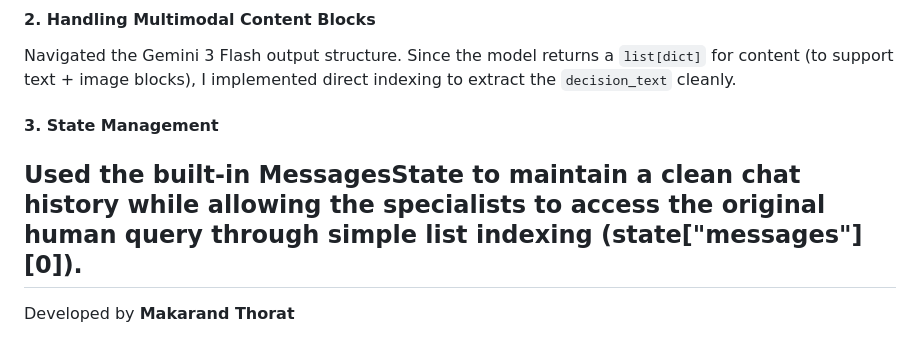
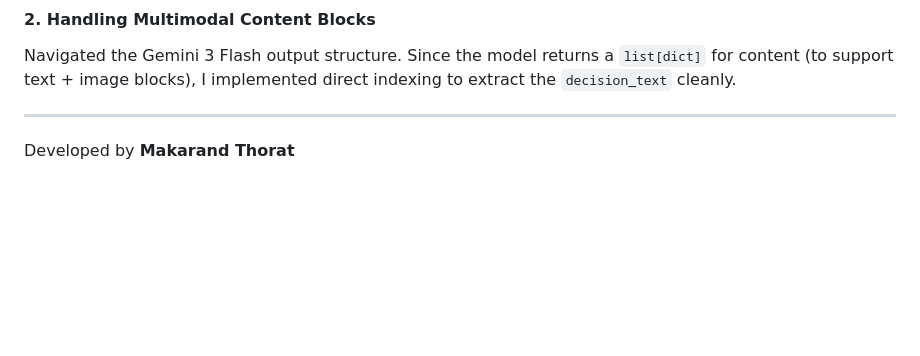
Before and after one commit to makarand-thorat/AI-Engineering-Sprint, a Markdown page: README.md, the part around the change. GitHub-like rendering; blank space fills up the shorter version.

```diff
--- a/README.md
+++ b/README.md
@@ -388,8 +388,6 @@ Moved away from fragile `if "math" in query` checks. By using a small "Router Pr
 #### 2. Handling Multimodal Content Blocks
 Navigated the Gemini 3 Flash output structure. Since the model returns a `list[dict]` for content (to support text + image blocks), I implemented direct indexing to extract the `decision_text` cleanly.
 
-#### 3. State Management
-Used the built-in MessagesState to maintain a clean chat history while allowing the specialists to access the original human query through simple list indexing (state["messages"][0]).
 ---
 
 Developed by **Makarand Thorat**
```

*WHAT YOU SHOULD DO*: Your answer should consist only of the count of lines in the data that contain "query".

*REPLY TO THE EXERCISE*: 2